Base on pure top engine matches, Anand’s result was solid, but nothing special. However when looking at it with the Centipawn Analysis we get a very different impression:
It tells us that Vishy’s play was near flawless and his average error rate was exceptionally low. What is the Weighted Error Value compared to the Centipawn Analysis seen in the image above? ChessBase has an algorithm that highlights moves of greater value, and moves of lower value. Suppose there was a sequence of forced recaptures. These might be played ‘flawlessly’, but they were not really representative of a higher standard of play. In the Weighted Error Value those moves are ignored. There are other factors, but the point is the Weighted Error Value takes other things into consideration when giving its final verdict.

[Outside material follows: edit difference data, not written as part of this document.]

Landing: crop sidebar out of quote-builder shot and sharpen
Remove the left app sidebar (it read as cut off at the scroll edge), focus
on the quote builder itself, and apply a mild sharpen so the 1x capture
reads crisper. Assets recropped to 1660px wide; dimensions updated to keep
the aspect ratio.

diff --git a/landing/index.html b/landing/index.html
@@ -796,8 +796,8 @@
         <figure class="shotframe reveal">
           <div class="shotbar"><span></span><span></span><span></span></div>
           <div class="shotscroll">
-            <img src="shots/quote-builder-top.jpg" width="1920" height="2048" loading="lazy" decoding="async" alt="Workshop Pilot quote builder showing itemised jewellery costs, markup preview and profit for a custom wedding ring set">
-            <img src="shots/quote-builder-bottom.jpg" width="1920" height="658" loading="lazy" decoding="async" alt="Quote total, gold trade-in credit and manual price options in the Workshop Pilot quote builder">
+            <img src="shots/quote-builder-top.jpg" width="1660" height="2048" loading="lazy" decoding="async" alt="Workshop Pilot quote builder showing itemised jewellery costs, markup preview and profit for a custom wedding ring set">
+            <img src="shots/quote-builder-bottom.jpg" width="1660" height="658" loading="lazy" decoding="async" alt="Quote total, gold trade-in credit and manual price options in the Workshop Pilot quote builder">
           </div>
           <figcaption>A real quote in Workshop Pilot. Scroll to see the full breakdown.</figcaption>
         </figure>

One of the biggest values is that it is effective at evaluating a game that was lost via ten moves yielding 0.15 centipawns, accumulating to a total of -1.50, or nine perfect moves and one blunder costing 1.50. The centipawn analysis will give the same error rate in the end, since losing one way or the other makes little difference in the end, but it will bring up this breakdown at the summary at the end all the same.

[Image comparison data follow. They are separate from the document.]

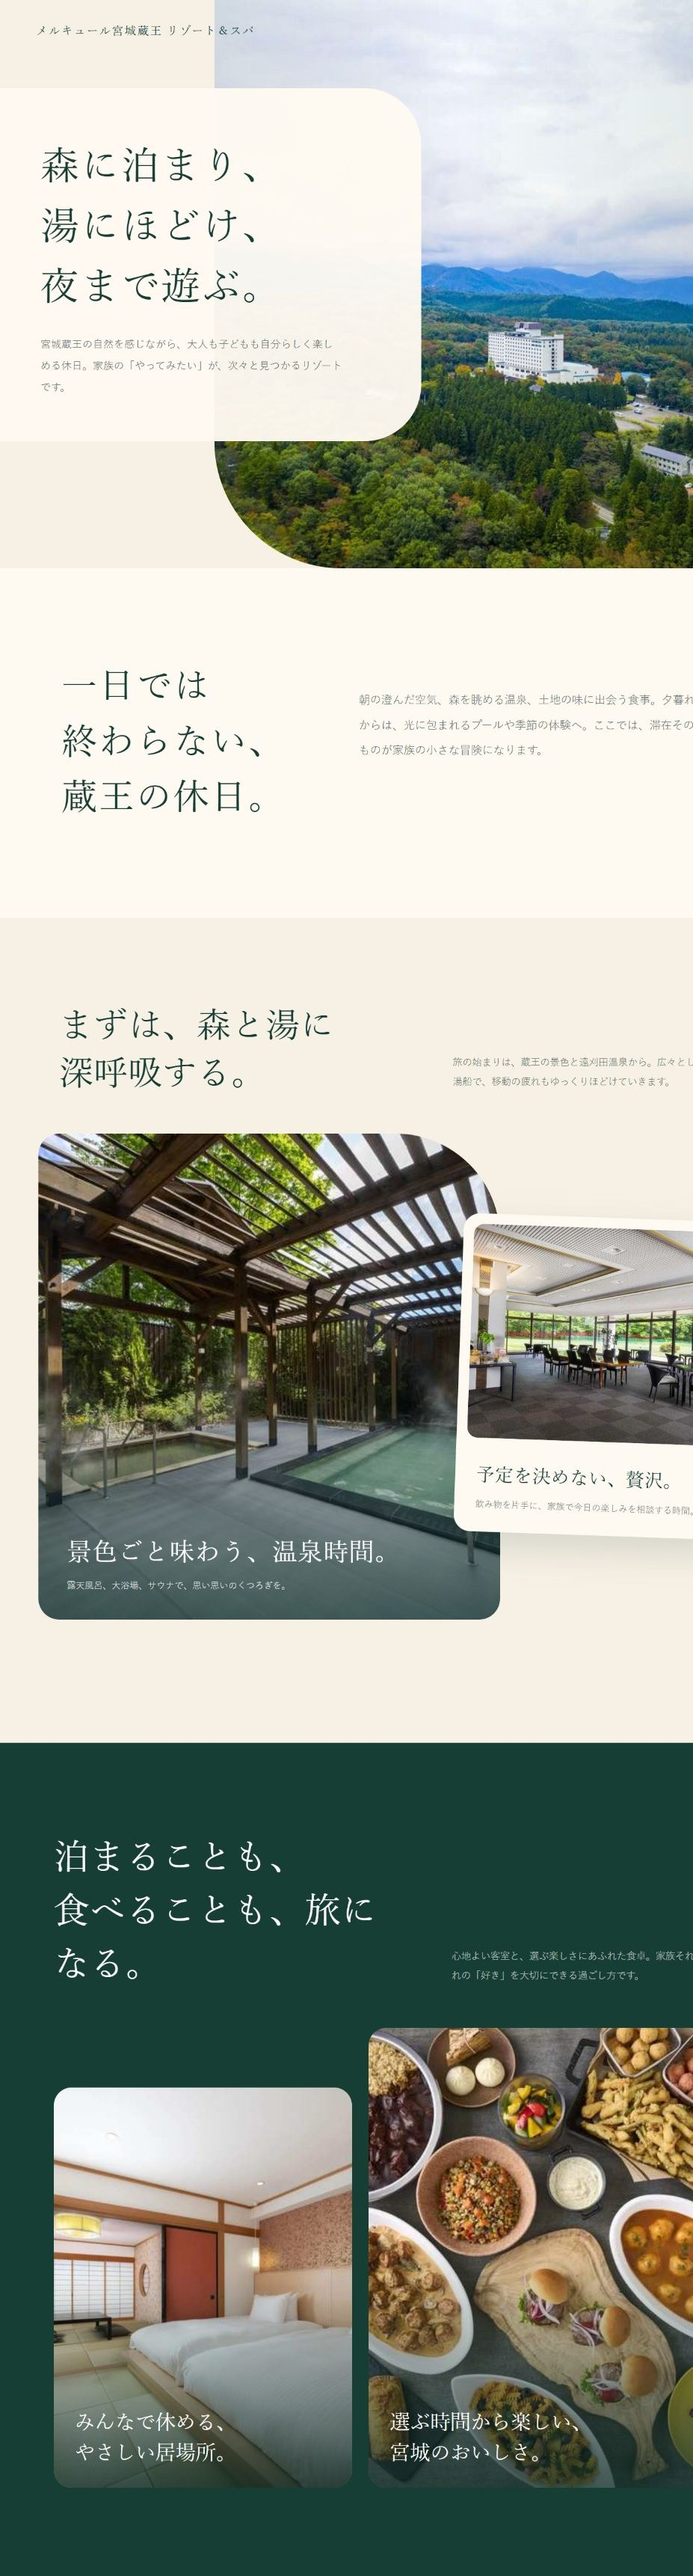
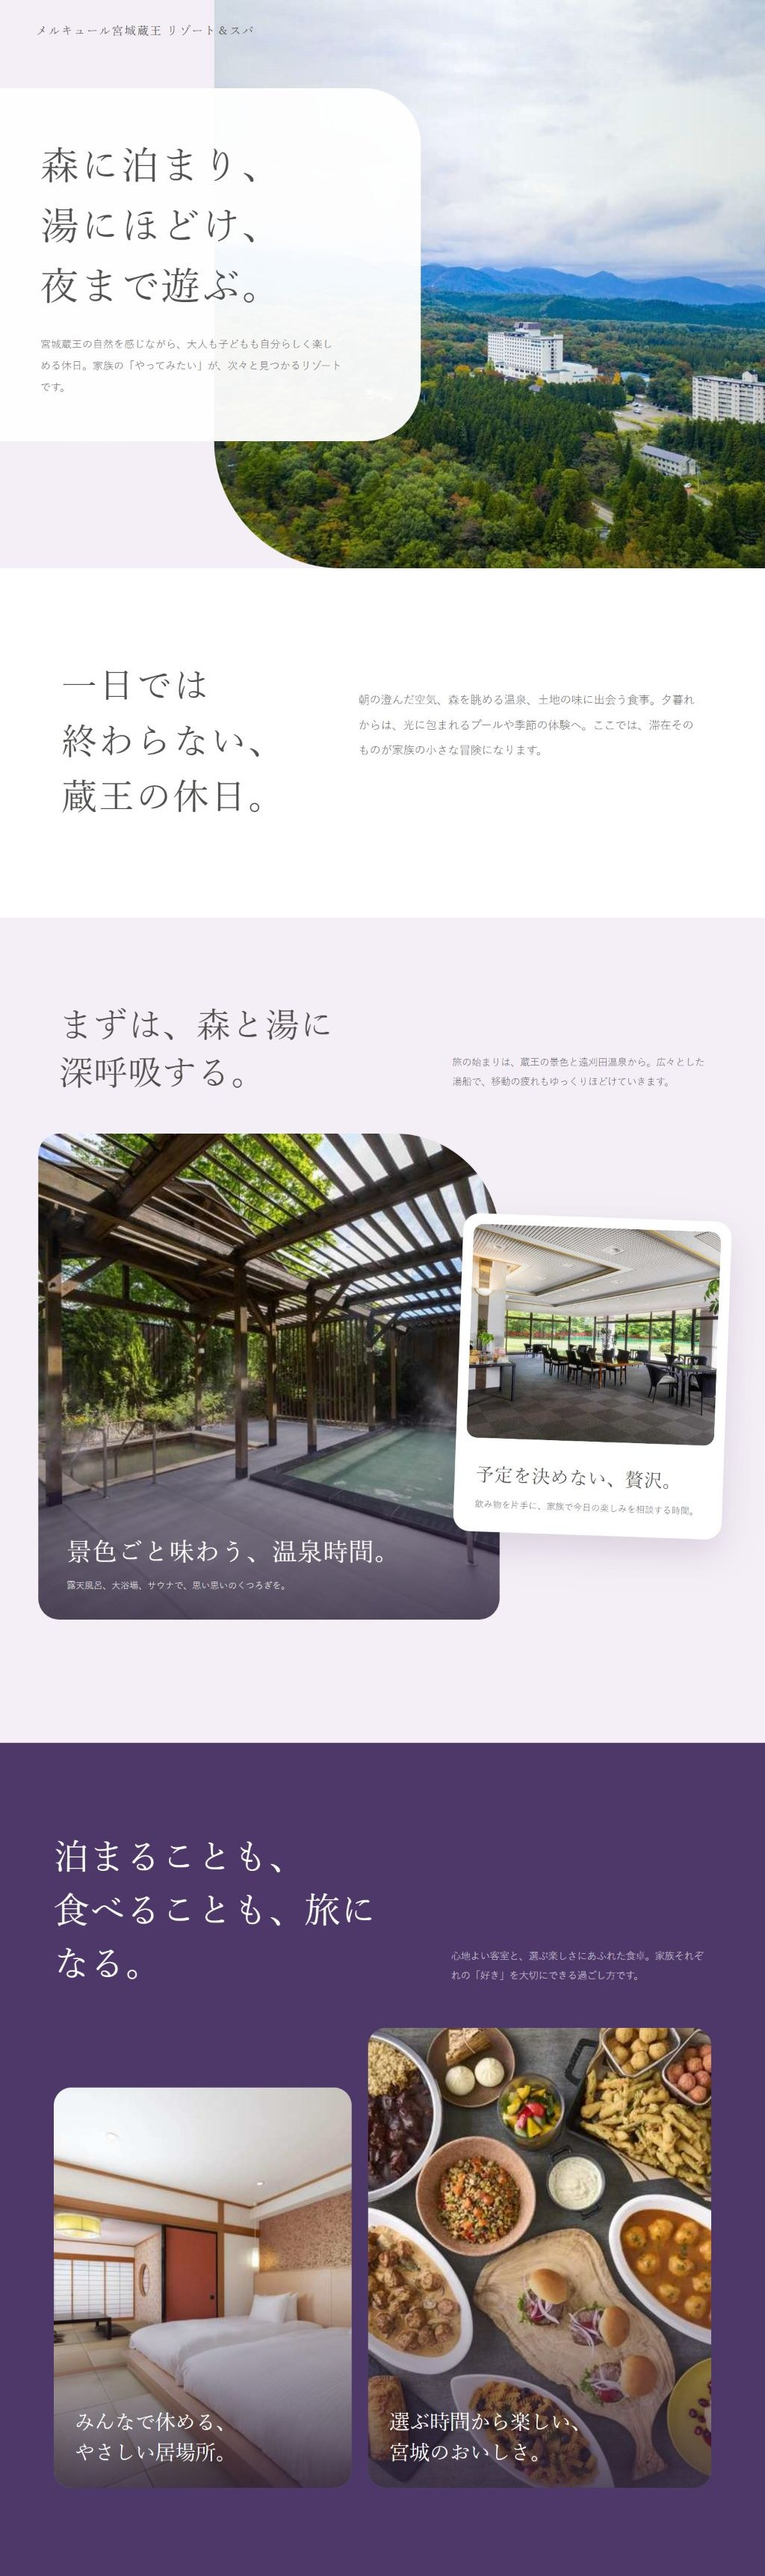
メルキュール紹介を新版画像に更新(?v=5)＋公式リンクを大きく／温泉カード写真を湯船大きめに切り直し(?v=2)
- assets/img/mercure/full.jpg を新版(1024x3445 clean-final)に更新、onsen-guide参照を?v=5
- メルキュール公式サイトリンク(.mercure-link)を拡大（font16.5px/padding18px/影強め）
- 遠刈田温泉ガイドのカード写真(assets/img/mercure/onsen.jpg)を露天風呂の湯船が大きく写る構図に切り直し、index/mobile/simpleを?v=2に。simple/mobileの温泉写真もメルキュール露天風呂に統一

diff --git a/mobile.html b/mobile.html
@@ -180,7 +180,7 @@ html,body{overflow-x:hidden}
     <div class="sec-head-title">おすすめ情報</div>
   </div>
   <div class="rec-scroll">
-    <a class="rec-card" href="pages/onsen-guide.html"><img class="rec-photo" src="assets/img/mercure/onsen.jpg?v=1" alt="遠刈田温泉ガイド"><p class="rec-title">遠刈田温泉ガイド</p><p class="rec-sub">スキーの後は温泉でリラックス</p></a>
+    <a class="rec-card" href="pages/onsen-guide.html"><img class="rec-photo" src="assets/img/mercure/onsen.jpg?v=2" alt="遠刈田温泉ガイド"><p class="rec-title">遠刈田温泉ガイド</p><p class="rec-sub">スキーの後は温泉でリラックス</p></a>
     <a class="rec-card" href="pages/gourmet.html"><img class="rec-photo" src="https://kmefuzynadoayvcmknxp.supabase.co/storage/v1/object/public/site-assets/home/1785162627972-______.jpg" alt="周辺グルメ情報"><p class="rec-title">周辺グルメ情報</p><p class="rec-sub">おすすめランチ・カフェ</p></a>
     <a class="rec-card" href="pages/zao-ski-info.html"><img class="rec-photo" src="assets/img/zao-ski.jpg" alt="蔵王のスキー場情報"><p class="rec-title">蔵王のスキー場情報</p><p class="rec-sub">ゲレンデ・積雪・天気をチェック</p></a>
     <a class="rec-card" href="pages/yatsumorin.html"><img class="rec-photo" src="assets/img/yatsumorin-promo.jpg?v=2" alt="やつもりん" style="object-position:50% 0%"><p class="rec-title">やつもりん（公式キャラ）</p><p class="rec-sub">8つ森レンタルの公式キャラを見る</p></a>

diff --git a/simple/mobile.html b/simple/mobile.html
@@ -181,7 +181,7 @@ html,body{overflow-x:hidden}
     <div class="sec-head-title">おすすめ情報</div>
   </div>
   <div class="rec-scroll">
-    <a class="rec-card" href="pages/onsen-guide.html"><img class="rec-photo" src="../assets/img/onsen.jpg" alt="遠刈田温泉ガイド"><p class="rec-title">遠刈田温泉ガイド</p><p class="rec-sub">スキーの後は温泉でリラックス</p></a>
+    <a class="rec-card" href="pages/onsen-guide.html"><img class="rec-photo" src="../assets/img/mercure/onsen.jpg?v=2" alt="遠刈田温泉ガイド"><p class="rec-title">遠刈田温泉ガイド</p><p class="rec-sub">スキーの後は温泉でリラックス</p></a>
     <a class="rec-card" href="pages/gourmet.html"><img class="rec-photo" src="../assets/img/home/1785162627972-______.jpg" alt="周辺グルメ情報"><p class="rec-title">周辺グルメ情報</p><p class="rec-sub">おすすめランチ・カフェ</p></a>
     <a class="rec-card" href="pages/zao-ski-info.html"><img class="rec-photo" src="../assets/img/zao-ski.jpg" alt="蔵王のスキー場情報"><p class="rec-title">蔵王のスキー場情報</p><p class="rec-sub">ゲレンデ・積雪・天気をチェック</p></a>
     <a class="rec-card" href="pages/yatsumorin.html"><img class="rec-photo" src="../assets/img/yatsumorin-promo.jpg?v=2" alt="やつもりん" style="object-position:50% 0%"><p class="rec-title">やつもりん（公式キャラ）</p><p class="rec-sub">8つ森レンタルの公式キャラを見る</p></a>

diff --git a/simple/pages/onsen-guide.html b/simple/pages/onsen-guide.html
@@ -32,7 +32,7 @@
   .mercure-embed{width:100%;margin:12px 0}
 }
 .mercure-cap{font-size:11.5px;line-height:1.7;color:#8a6a1f;background:#fff8e8;border:1px solid #f0b429;border-radius:10px;padding:10px 12px;margin:4px 0 10px}
-.mercure-link{display:block;text-align:center;background:#1c3d2e;color:#fff;font-weight:800;font-size:14px;padding:14px;border-radius:12px;margin:12px 0 6px;box-shadow:0 4px 12px rgba(20,40,60,.16)}
+.mercure-link{display:block;text-align:center;background:#1c3d2e;color:#fff;font-weight:800;font-size:16.5px;padding:18px 16px;border-radius:14px;margin:16px 0 8px;box-shadow:0 6px 16px rgba(20,40,60,.20)}
 .mercure-link:hover{background:#163021}
 </style>
 </head>
@@ -67,7 +67,7 @@
     </div>
 
     <div class="og-h">提携ホテル：メルキュール宮城蔵王</div>
-    <img id="mercure-embed" class="mercure-embed" src="../../assets/img/mercure/full.jpg?v=4" alt="メルキュール宮城蔵王リゾート＆スパ 紹介ページ案" loading="lazy">
+    <img id="mercure-embed" class="mercure-embed" src="../../assets/img/mercure/full.jpg?v=5" alt="メルキュール宮城蔵王リゾート＆スパ 紹介ページ案" loading="lazy">
     <a class="mercure-link" href="https://mercure-miyagizao-resortandspa.jp/" target="_blank" rel="noopener">🏨 メルキュール宮城蔵王 公式サイトを見る ›</a>
 
     <div class="wizard-actions" style="margin-top:18px">

diff --git a/pages/onsen-guide.html b/pages/onsen-guide.html
@@ -35,7 +35,7 @@
   .mercure-embed{width:100%;margin:12px 0}
 }
 .mercure-cap{font-size:11.5px;line-height:1.7;color:#8a6a1f;background:#fff8e8;border:1px solid #f0b429;border-radius:10px;padding:10px 12px;margin:4px 0 10px}
-.mercure-link{display:block;text-align:center;background:#1c3d2e;color:#fff;font-weight:800;font-size:14px;padding:14px;border-radius:12px;margin:12px 0 6px;box-shadow:0 4px 12px rgba(20,40,60,.16)}
+.mercure-link{display:block;text-align:center;background:#1c3d2e;color:#fff;font-weight:800;font-size:16.5px;padding:18px 16px;border-radius:14px;margin:16px 0 8px;box-shadow:0 6px 16px rgba(20,40,60,.20)}
 .mercure-link:hover{background:#163021}
 </style>
 </head>
@@ -70,7 +70,7 @@
     </div>
 
     <div class="og-h">提携ホテル：メルキュール宮城蔵王</div>
-    <img id="mercure-embed" class="mercure-embed" src="../assets/img/mercure/full.jpg?v=4" alt="メルキュール宮城蔵王リゾート＆スパ 紹介ページ案" loading="lazy">
+    <img id="mercure-embed" class="mercure-embed" src="../assets/img/mercure/full.jpg?v=5" alt="メルキュール宮城蔵王リゾート＆スパ 紹介ページ案" loading="lazy">
     <a class="mercure-link" href="https://mercure-miyagizao-resortandspa.jp/" target="_blank" rel="noopener">🏨 メルキュール宮城蔵王 公式サイトを見る ›</a>
   </div>
 </div>

diff --git a/index.html b/index.html
@@ -324,7 +324,7 @@ img{display:block}
     </div>
     <div class="rec-scroll">
       <a class="rec-card" href="pages/onsen-guide.html">
-        <img class="rec-photo" src="assets/img/mercure/onsen.jpg?v=1" alt="遠刈田温泉ガイド">
+        <img class="rec-photo" src="assets/img/mercure/onsen.jpg?v=2" alt="遠刈田温泉ガイド">
         <p class="rec-title">遠刈田温泉ガイド</p>
         <p class="rec-sub">スキーの後は温泉でリラックス</p>
       </a>
@@ -483,7 +483,7 @@ window.__yatsumoriRebind = function () {
       var t = card.querySelector(".rec-title"); if (t && title) t.textContent = title;
       var s = card.querySelector(".rec-sub"); if (s && sub) s.textContent = sub;
     };
-    place(pickHref("onsen"), 0, null, null, "assets/img/mercure/onsen.jpg?v=1", "遠刈田温泉ガイド");
+    place(pickHref("onsen"), 0, null, null, "assets/img/mercure/onsen.jpg?v=2", "遠刈田温泉ガイド");
     place(pickHref("gourmet"), 1);
     place(pickHref("zao-ski"), 2);
     place(pickHref("yatsumorin"), 3, "やつもりん（公式キャラ）", "8つ森レンタルの公式キャラを見る", "assets/img/yatsumorin-promo.jpg?v=2", "やつもりん");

So how good is 0.04? It that really ‘exceptionally low’ as I stated? To put that in perspective, an elite grandmaster tournament is usually won with a tournament average error rate in the 0.12-0.14 range. How do I know this?
Analyzing a player or a tournament
ChessBase allows to do more than just find the report of a single game, it allows you to run a batch of such analyses on a group of games and tell you the average performance of everyone. Let’s imagine we want to analyze the complete Sinquefield Cup recently finished and see how the players did overall.
First we open up a list of all the games of the tournament, then highlight the same you want analyzed.
Now go to the Analysis tab and click on Centipawn Analysis. Although it will give a full report in each and every game, it will do more than that.
It will provide you with a full summary on the run, as well as charts depicting their relative centipawn error rate performance compared to their Elo performance.
But if you want to be able to work with the data you need not content yourself with this. In the folder where the actual database is located, an Excel spreadsheet will be located with detailed breakdowns.
Important: Be warned it will create the Excel file named after the database you did the analysis on, so if you were to run the centipawn analysis on a subset of games of Mega 2022 for example, then each time you ran the centipawn analysis, it would overwrite the previous Excel file with the same name.
Fat Fritz 2.0 is the successor to the revolutionary Fat Fritz, which was based on the famous AlphaZero algorithms. This new version takes chess analysis to the next level and is a must for players of all skill levels.
Centipawn is a fascinating atemporal way of testing the pure quality of play based on engine analysis, and can be used to test a game, even yours, to see how you are doing. As always, be careful about trying to reach verdicts on single examples, since even I have short wins that enjoy a score below 0.10, whilst fully aware I could never maintain that as an average.